■ REQUIREMENT ■
Using the records below, copy every line that holds the string "pages".

Front-end code change data
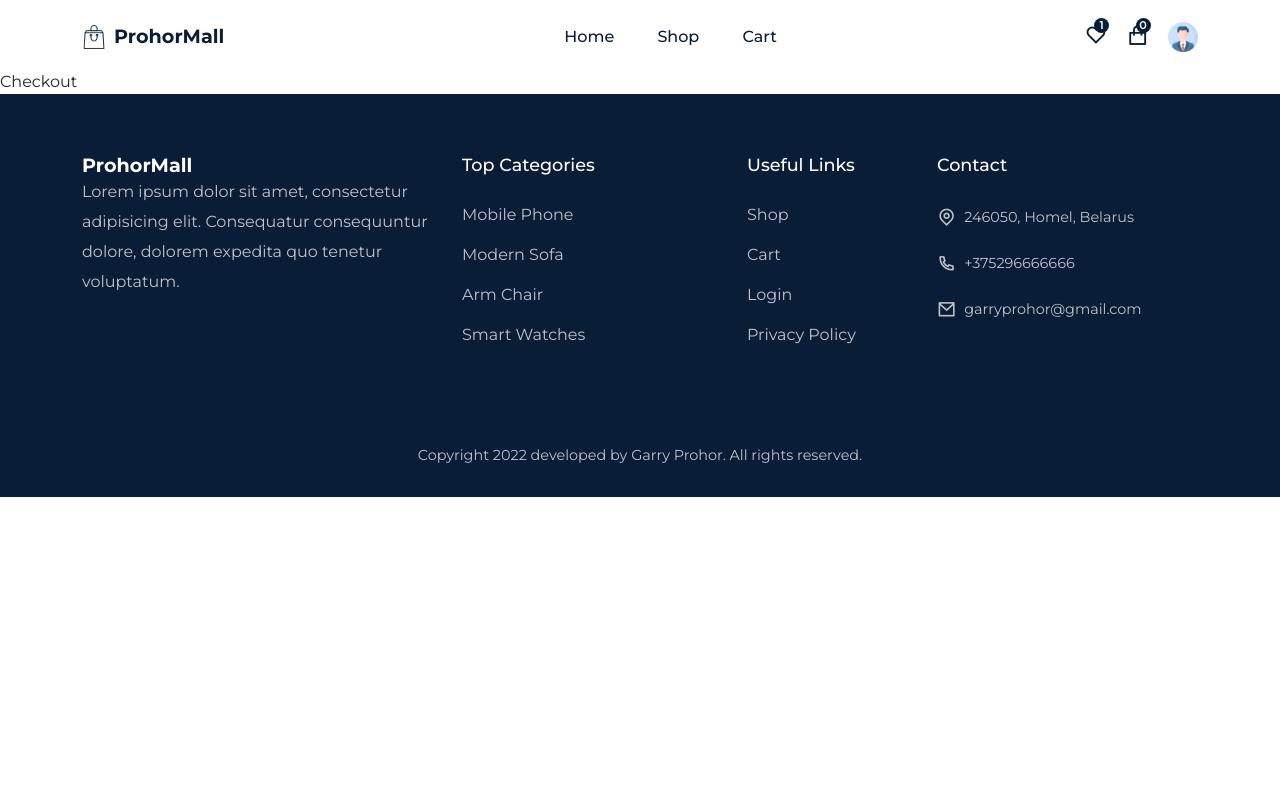
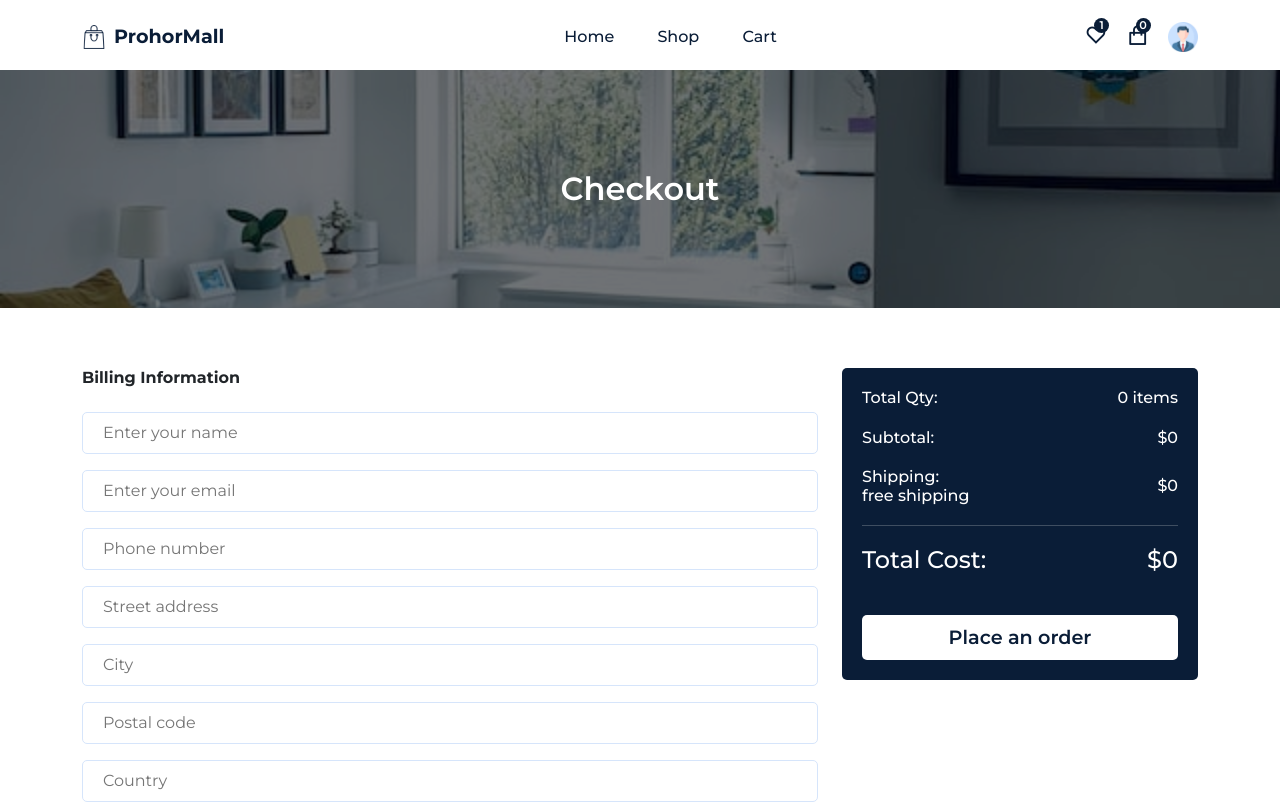
Before and after one commit to GarryProhor/mall-begin, a React (Create React App) app: page /checkout in a window 1280 px wide. Shown: the top 804 px of the page. Built offline with nearby package versions, Linux system fonts and the light colour scheme.

Commit message:
checkout page

```diff
--- a/src/pages/Checkout/Checkout.css
+++ b/src/pages/Checkout/Checkout.css
@@ -0,0 +1,27 @@
+.billing__form .form__group input{
+    border: 1px solid var(--card-bg-02);
+}
+.checkout__cart{
+    padding: 20px;
+    background: var(--primary-color);
+    color: #ffffff;
+    border-radius: 5px;
+}
+.checkout__cart h6, h4{
+    display: flex;
+    align-items: center;
+    justify-content: space-between;
+}
+.checkout__cart h6{
+    margin-bottom: 20px;
+}
+.checkout__cart h4{
+    border-top: 1px solid rgba(221,221,221,0.253);
+    padding-top: 20px;
+}
+.auth__btn {
+    color: var(--primary-color);
+    background: #ffffff;
+    font-size: 1.2rem;
+    font-weight: 600;
+}
--- a/src/pages/Checkout/index.jsx
+++ b/src/pages/Checkout/index.jsx
@@ -1,11 +1,62 @@
 import React from 'react';
 import './Checkout.css';
+import Helmet from "../../components/Helmet";
+import CommonSection from "../../components/UI/CommonSection";
+import {Col, Container, Form, FormGroup, Row} from "reactstrap";
+import {motion} from "framer-motion";
+import {useSelector} from "react-redux";
 
 const Checkout = () => {
+    const totalQty = useSelector(state=>state.cart.totalQuantity);
+    const totalAmount = useSelector(state=>state.cart.totalAmount);
     return (
-        <div>
-            Checkout
-        </div>
+        <Helmet title='Checkout'>
+            <CommonSection title='Checkout'/>
+
+            <section>
+                <Container>
+                    <Row>
+                        <Col lg='8'>
+                            <h6 className='mb-4 fw-bold'>Billing Information</h6>
+                            <Form className='billing__form'>
+                                <FormGroup className="form__group">
+                                    <input type='text' placeholder='Enter your name'/>
+                                </FormGroup>
+                                <FormGroup className="form__group">
+                                    <input type='email' placeholder='Enter your email'/>
+                                </FormGroup>
+                                <FormGroup className="form__group">
+                                    <input type='number' placeholder='Phone number'/>
+                                </FormGroup>
+                                <FormGroup className="form__group">
+                                    <input type='text' placeholder='Street address'/>
+                                </FormGroup>
+                                <FormGroup className="form__group">
+                                    <input type='text' placeholder='City'/>
+                                </FormGroup>
+                                <FormGroup className="form__group">
+                                    <input type='number' placeholder='Postal code'/>
+                                </FormGroup>
+                                <FormGroup className="form__group">
+                                    <input type='text' placeholder='Country'/>
+                                </FormGroup>
+                            </Form>
+                        </Col>
+                        <Col lg='4'>
+                            <div className="checkout__cart">
+                                <h6>Total Qty: <span>{totalQty} items</span></h6>
+                                <h6>Subtotal: <span>${totalAmount}</span></h6>
+                                <h6><span>Shipping: <br/> free shipping</span><span>$0</span></h6>
+
+                                <h4>Total Cost: <span>${totalAmount}</span></h4>
+                                <motion.button  className="buy__btn auth__btn w-100 ">Place an order</motion.button>
+                            </div>
+
+                        </Col>
+                    </Row>
+                </Container>
+            </section>
+        </Helmet>
     );
 };
 
```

■ YOUR SOLUTION ■
--- a/src/pages/Checkout/Checkout.css
+++ b/src/pages/Checkout/Checkout.css
--- a/src/pages/Checkout/index.jsx
+++ b/src/pages/Checkout/index.jsx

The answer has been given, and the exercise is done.